Cat robots that bite, Apple’s $3tn first and BlackBerry’s Waterloo

Planet Business: Cancelling January, one event at a time

Image of the week: What happens in Vegas

Congratulations to Yukai Engineering for delivering the first great "but why?" of 2022. The Tokyo company has fully embraced the spirit of Las Vegas's annual Consumer Electronics Show by exhibiting Amagami Ham Ham, a stuffed cat robot that comes in two models, Yuzu and Kotaro, both of which are characters from a toy line by Japanese manufacturer Liv Heart.

The important thing to know about Amagami Ham Ham is that it bites. Well, it nibbles on your fingertip, a “somewhat pleasing sensation”, the makers claim, having been programmed with an algorithm branded a “Hamgorithm” that selects one of 24 nibbling patterns from “massaging” to “suction”. A crowdfunding campaign to make this product a retail reality is expected to follow in the spring, assuming civilisation hasn’t completely collapsed by then.

In numbers: Three times a trillionaire

$3 trillion
New year, new goals: on Monday Apple became the first company in the world to breach a stock market valuation of $3 trillion. (That's a three followed by 12 zeroes.)

Months since Apple surged past a mere $2 trillion in value, thanks to soaring demand for iPhones, MacBooks and even iPads during the pandemic.


Percentage of the value of Wall Street's S&P 500 index that Apple accounted for earlier this week, according to Refinitiv data. That's the highest for a single stock in the history of the index.

Getting to know: John Chen

John Chen is the chief executive of BlackBerry Ltd, originally known as Research in Motion, the Canadian technology company that gifted the world the BlackBerry, the pre-iPhone smartphone dubbed the CrackBerry by those over-attached to their devices.

But amid the declining relevance of its phones, the Waterloo, Ontario-based company stopped making hardware in 2017, doubling down on its cybersecurity software instead.

This week Chen, who has led this great pivot since 2013, announced the final decommissioning, pulling the plug on the infrastructure and services used by anyone who had held on to their classic phones, meaning they will “no longer reliably function”.

Chen, who came to BlackBerry via enterprise software company Sybase, says he “vividly” remembers getting his first BlackBerry: “It seemed like more than just an object made of hard, black plastic. It was also a rite of passage,” he wrote in a blog post. Still, no time for sentiment in this new year corporate clear-out.

The list: And they’re off

An important lesson to learn from 2021 and 2022 is that you should never try to do anything in January. You should especially avoid organising an event that involves the mass gathering of people flying in from all corners. It will inevitably be cancelled, like this lot.
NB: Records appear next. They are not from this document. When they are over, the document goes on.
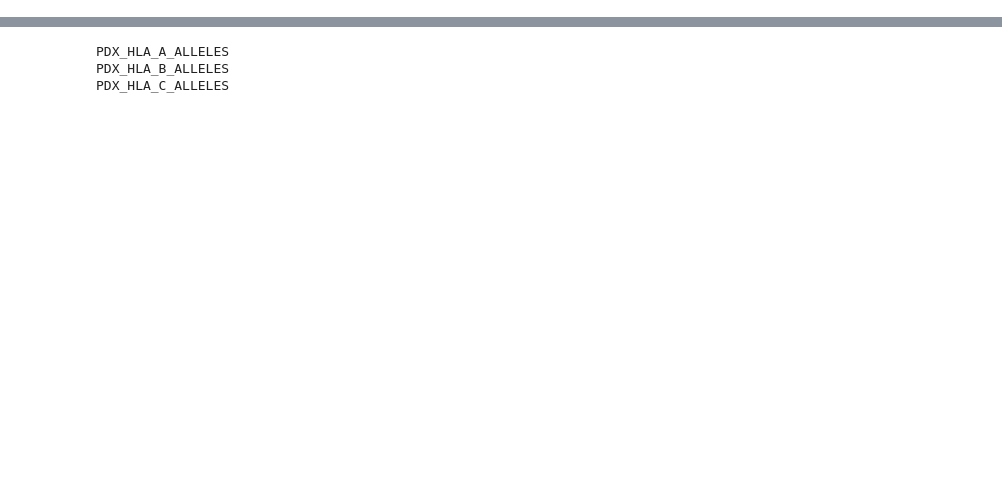
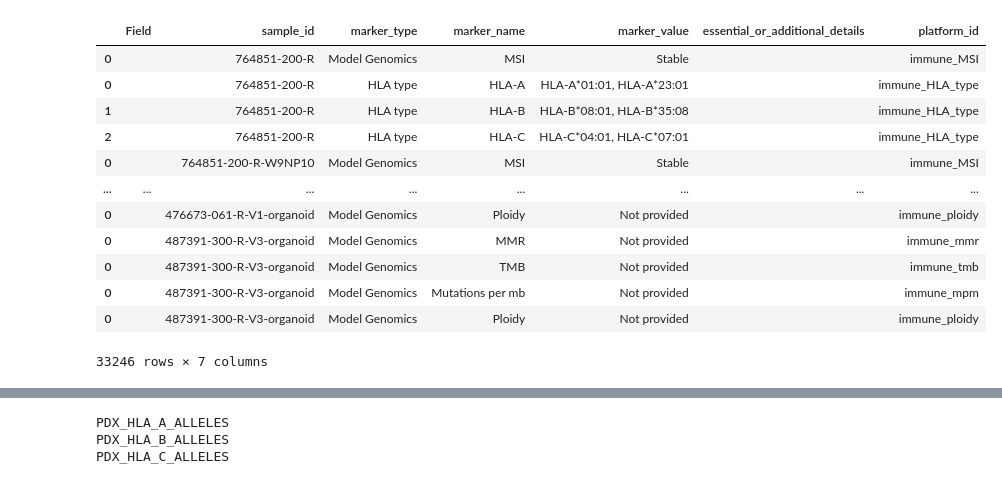
Before and after one commit to PDCMFinder/PdcmDataTransformers, a Jupyter notebook: PDMR/fetch_immune_markers.ipynb, the cells around one changed output, grey strips where cells are left out. Cells and saved outputs as stored; diff of their text form; code cells hidden in the pictures; blank space fills up the shorter version.

```diff
--- a/PDMR/fetch_immune_markers.ipynb
+++ b/PDMR/fetch_immune_markers.ipynb
@@ -13,7 +13,7 @@ model_sharing = read_metadata_without_fields("/Users/tushar/CancerModels/pdxfind
 mol_sample = read_metadata_without_fields("/Users/tushar/CancerModels/pdxfinder-data/data/UPDOG/PDMR/PDMR_molecular_metadata-sample.tsv")
 merged = model_sharing.merge(mol_sample, on="model_id", how="left")
 merged = merged[merged.fillna(0)['sample_origin'] != 0]
-merged = merged[merged['sample_origin'] != "xenograft"]
+#merged = merged[merged['sample_origin'] != "xenograft"]
 merged = merged[["model_id", "sample_id", "sample_origin", "database_url", 'raw_data_url', "passage", 'host_strain_name',
                  'host_strain_nomenclature', 'engrafted_tumor_collection_site', 'platform_id']]
 merged = merged.drop_duplicates(['model_id', 'sample_id']).reset_index(drop=True)
@@ -47,6 +47,8 @@ def parse_html(response):
 
 ms_sheet = read_metadata_with_fields("/Users/tushar/CancerModels/pdxfinder-data/data/UPDOG/PDMR/PDMR_molecular_metadata-sample.tsv")
 immune_sheet = pd.DataFrame(columns=['Field', 'sample_id', 'marker_type', 'marker_name', 'marker_value', 'essential_or_additional_details', 'platform_id'])
+types = ["MMR", "TMB","Mutations per mb", "Ploidy"]
+pid = {"MMR": 'immune_mmr', "TMB": 'immune_tmb',"Mutations per mb": 'immune_mpm', "Ploidy": 'immune_ploidy'}
 for i in tqdm(range(merged.shape[0]), "Fetch from PDMR"):
     mid = merged.iloc[i, 0]
     sid = merged.iloc[i, 1]
@@ -54,13 +56,15 @@ for i in tqdm(range(merged.shape[0]), "Fetch from PDMR"):
     link = merged.iloc[i, 3]
     rdu = merged.iloc[i, 4]
     response = request(link, False, 'get')
+    dt = set()
     if response.text is not None:
         msi, hla = parse_html(response)
         if msi.__contains__("MSI"):
             msi = msi.replace("MSI-", "")
-            ms_sheet = pd.concat([ms_sheet, pd.DataFrame([['', mid, sid, so, '', '', '', '', '', 'immune_MSI']],  columns=ms_sheet.columns)])
+            ms_sheet = pd.concat([ms_sheet, pd.DataFrame([['', mid, sid, so, merged.iloc[i, 6], merged.iloc[i, 7], merged.iloc[i, 8], merged.iloc[i, 9], rdu, 'immune_MSI']],  columns=ms_sheet.columns)])
             row = [['', sid, 'Model Genomics', 'MSI', msi, '', 'immune_MSI']]
             immune_sheet = pd.concat([immune_sheet, pd.DataFrame(row,  columns=immune_sheet.columns)])
+            dt.add('MSI')
         if hla != '':
             pattern = re.compile(r'([A-Z]\*\d{2}:\d{2})')
             hla_types = pattern.findall(hla)
@@ -72,6 +76,15 @@ for i in tqdm(range(merged.shape[0]), "Fetch from PDMR"):
             hla_c_string = ', '.join(hla_c_types)
             row = [['', sid, 'HLA type', 'HLA-A', hla_a_string, '', 'immune_HLA_type'], ['', sid, 'HLA type','HLA-B', hla_b_string, '', 'immune_HLA_type'], ['', sid, 'HLA type','HLA-C', hla_c_string, '', 'immune_HLA_type']]
             immune_sheet = pd.concat([immune_sheet, pd.DataFrame(row,  columns=immune_sheet.columns)])
-            ms_sheet = pd.concat([ms_sheet, pd.DataFrame([['', mid, sid, so, '', '', '', '', '', 'immune_HLA_type']],  columns=ms_sheet.columns)])
+            ms_sheet = pd.concat([ms_sheet, pd.DataFrame([['', mid, sid, so, merged.iloc[i, 6], merged.iloc[i, 7], merged.iloc[i, 8], merged.iloc[i, 9], rdu, 'immune_HLA_type']],  columns=ms_sheet.columns)])
+            dt.add('HLA')
+    for t in types:
+        if t not in dt:
+            dt.add(t)
+            ms_sheet = pd.concat([ms_sheet, pd.DataFrame([['', mid, sid, so, merged.iloc[i, 6], merged.iloc[i, 7], merged.iloc[i, 8], merged.iloc[i, 9], rdu, pid[t]]],  columns=ms_sheet.columns)])
+            row = [['', sid, 'Model Genomics', t, 'Not provided', '', pid[t]]]
+            immune_sheet = pd.concat([immune_sheet, pd.DataFrame(row,  columns=immune_sheet.columns)])
 
-immune_sheet.to_csv("/Users/tushar/CancerModels/pdxfinder-data/data/UPDOG/PDMR/PDMR_immunemarker-Sheet1.tsv", sep='\t', index=False)
+immune_sheet.to_csv("/Users/tushar/CancerModels/pdxfinder-data/data/UPDOG/PDMR/PDMR_immunemarker-Sheet1_new.tsv", sep='\t', index=False)
+ms_sheet.drop_duplicates()
+ms_sheet.to_csv("/Users/tushar/CancerModels/pdxfinder-data/data/UPDOG/PDMR/PDMR_molecular_metadata-sample_2.tsv", sep='\t', index=False)
@@ -79,0 +91,23 @@ ms_sheet.to_csv("/Users/tushar/CancerModels/pdxfinder-data/data/UPDOG/PDMR/PDMR_
+# %%
+sample_ids = immune_sheet.sample_id.unique()
+for s in sample_ids:
+     types = ["MMR", "TMB","Mutations per mb", "Ploidy"]
+     pid = {"MMR": 'immune_mmr', "TMB": 'immune_tmb',"Mutations per mb": 'immune_mpm', "Ploidy": 'immune_ploidy'}
+     for t in types:
+         row = ['', s, 'Model Genomics', t, 'Not provided', '', pid[t]]
+         immune_sheet = pd.concat([immune_sheet, pd.DataFrame([row], columns=immune_sheet.columns)])
+immune_sheet
+# %% [output]
+|  | Field | sample_id | marker_type | marker_name | marker_value | essential_or_additional_details | platform_id |
+| 0 |  | 764851-200-R | Model Genomics | MSI | Stable |  | immune_MSI |
+| 0 |  | 764851-200-R | HLA type | HLA-A | HLA-A*01:01, HLA-A*23:01 |  | immune_HLA_type |
+| 1 |  | 764851-200-R | HLA type | HLA-B | HLA-B*08:01, HLA-B*35:08 |  | immune_HLA_type |
+| 2 |  | 764851-200-R | HLA type | HLA-C | HLA-C*04:01, HLA-C*07:01 |  | immune_HLA_type |
+| 0 |  | 764851-200-R-W9NP10 | Model Genomics | MSI | Stable |  | immune_MSI |
+| ... | ... | ... | ... | ... | ... | ... | ... |
+| 0 |  | 476673-061-R-V1-organoid | Model Genomics | Ploidy | Not provided |  | immune_ploidy |
+| 0 |  | 487391-300-R-V3-organoid | Model Genomics | MMR | Not provided |  | immune_mmr |
+| 0 |  | 487391-300-R-V3-organoid | Model Genomics | TMB | Not provided |  | immune_tmb |
+| 0 |  | 487391-300-R-V3-organoid | Model Genomics | Mutations per mb | Not provided |  | immune_mpm |
+| 0 |  | 487391-300-R-V3-organoid | Model Genomics | Ploidy | Not provided |  | immune_ploidy |
+33246 rows × 7 columns
```
Also changed, not shown: parts of 2 cells of this notebook, 3 other files.
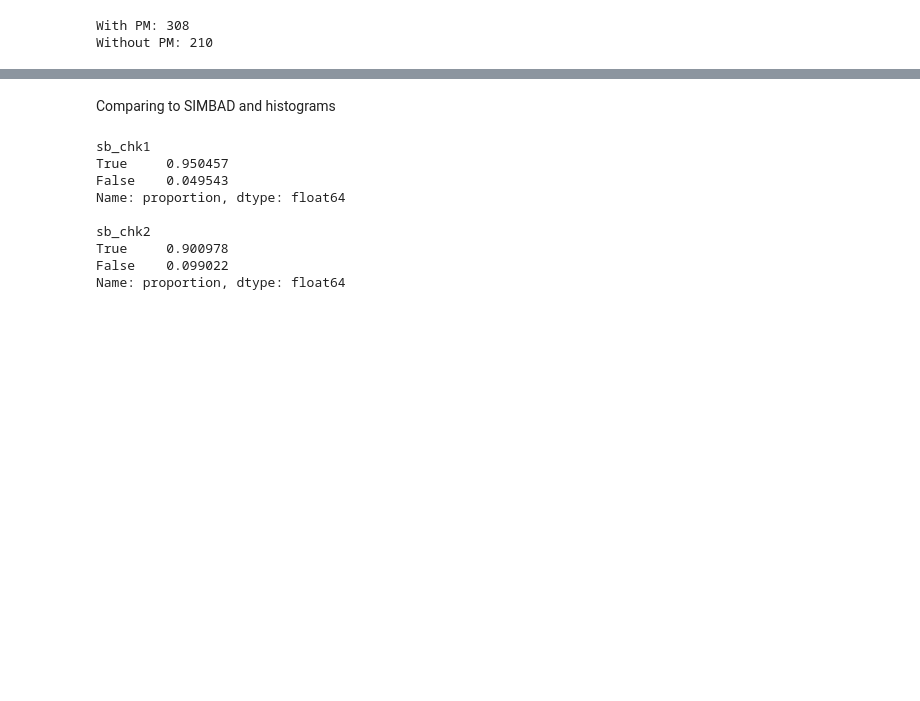
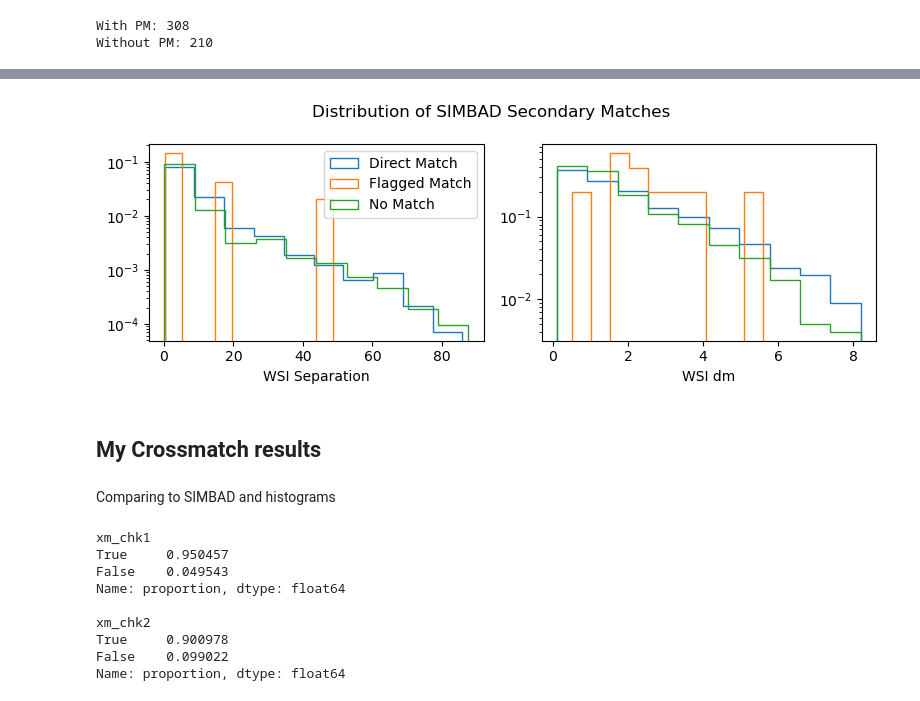
Before and after one commit to cdevaneprugh/usno-nreip-2024, a Jupyter notebook: xmatch.ipynb, the cells around one changed output, grey strips where cells are left out. Drawn from its saved outputs; the diff is of its cells as text; code cells hidden in the pictures; blank space fills up the shorter version.

```diff
--- a/xmatch.ipynb
+++ b/xmatch.ipynb
@@ -122,16 +116,40 @@ plt.show()
+# %%
+fig, ((ax1, ax2)) = plt.subplots(1, 2, figsize=(8,3) )
+fig.suptitle('Distribution of SIMBAD Secondary Matches')
+
+ax1.hist( sb2.wsi_sep, histtype='step', density=True, label='Direct Match' )
+ax1.hist( sbf2.wsi_sep, histtype='step', density=True, label='Flagged Match' )
+ax1.hist( sbn2.wsi_sep, histtype='step', density=True, label='No Match' )
+ax1.set_yscale('log')
+ax1.set_xlabel('WSI Separation')
+ax1.legend()
+
+ax2.hist( sb2.wsi_dm, histtype='step', density=True, label='Direct Match' )
+ax2.hist( sbf2.wsi_dm, histtype='step', density=True, label='Flagged Match' )
+ax2.hist( sbn2.wsi_dm, histtype='step', density=True, label='No Match' )
+ax2.set_yscale('log')
+ax2.set_xlabel('WSI dm')
+
+plt.tight_layout()
+plt.savefig('plots/sb_sec', dpi=300)
+plt.show()
+# %% [output]
+[figure, added]
+# %% [markdown]
+## My Crossmatch results
 # %% [markdown]
 Comparing to SIMBAD and histograms
 # %%
-print( sb1.sb_chk1.value_counts(True) )
+print( sb1.xm_chk1.value_counts(True) )
 print()
-print( sb2.sb_chk2.value_counts(True) )
+print( sb2.xm_chk2.value_counts(True) )
 # %% [output]
-sb_chk1
+xm_chk1
 True     0.950457
 False    0.049543
 Name: proportion, dtype: float64
 
-sb_chk2
+xm_chk2
 True     0.900978
 False    0.099022
 Name: proportion, dtype: float64
```
Also changed, not shown: parts of 34 cells of this notebook, 3 other files.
1 Davos In bad news for crack teams of security personnel who like to ski on the job, the World Economic Forum, traditionally held in the Swiss town of Davos, has been postponed for a second year.

2 JP Morgan healthcare conference It's never a good look to hold an in-person healthcare event while a pandemic rages, so the bank's 40th annual conference, which had been due to fill the hotel rooms of San Francisco, has gone virtual.

3 Film festivals Staying in California, the Palm Springs International Film Festival, scheduled to start this week, is off, while the Sundance festival in Utah and Rotterdam festival in the Netherlands have moved online.

4 Various CES events While the Consumer Electronics Show went ahead, multiple tech behemoths including Amazon, Facebook, Google, Intel and Microsoft declined to make the trip to the Nevada desert.

5 Donald Trump's "press conference" The event due to be held on the anniversary of the Capitol riot was cancelled not because of Covid, but because nobody except Trump thought it was a good idea.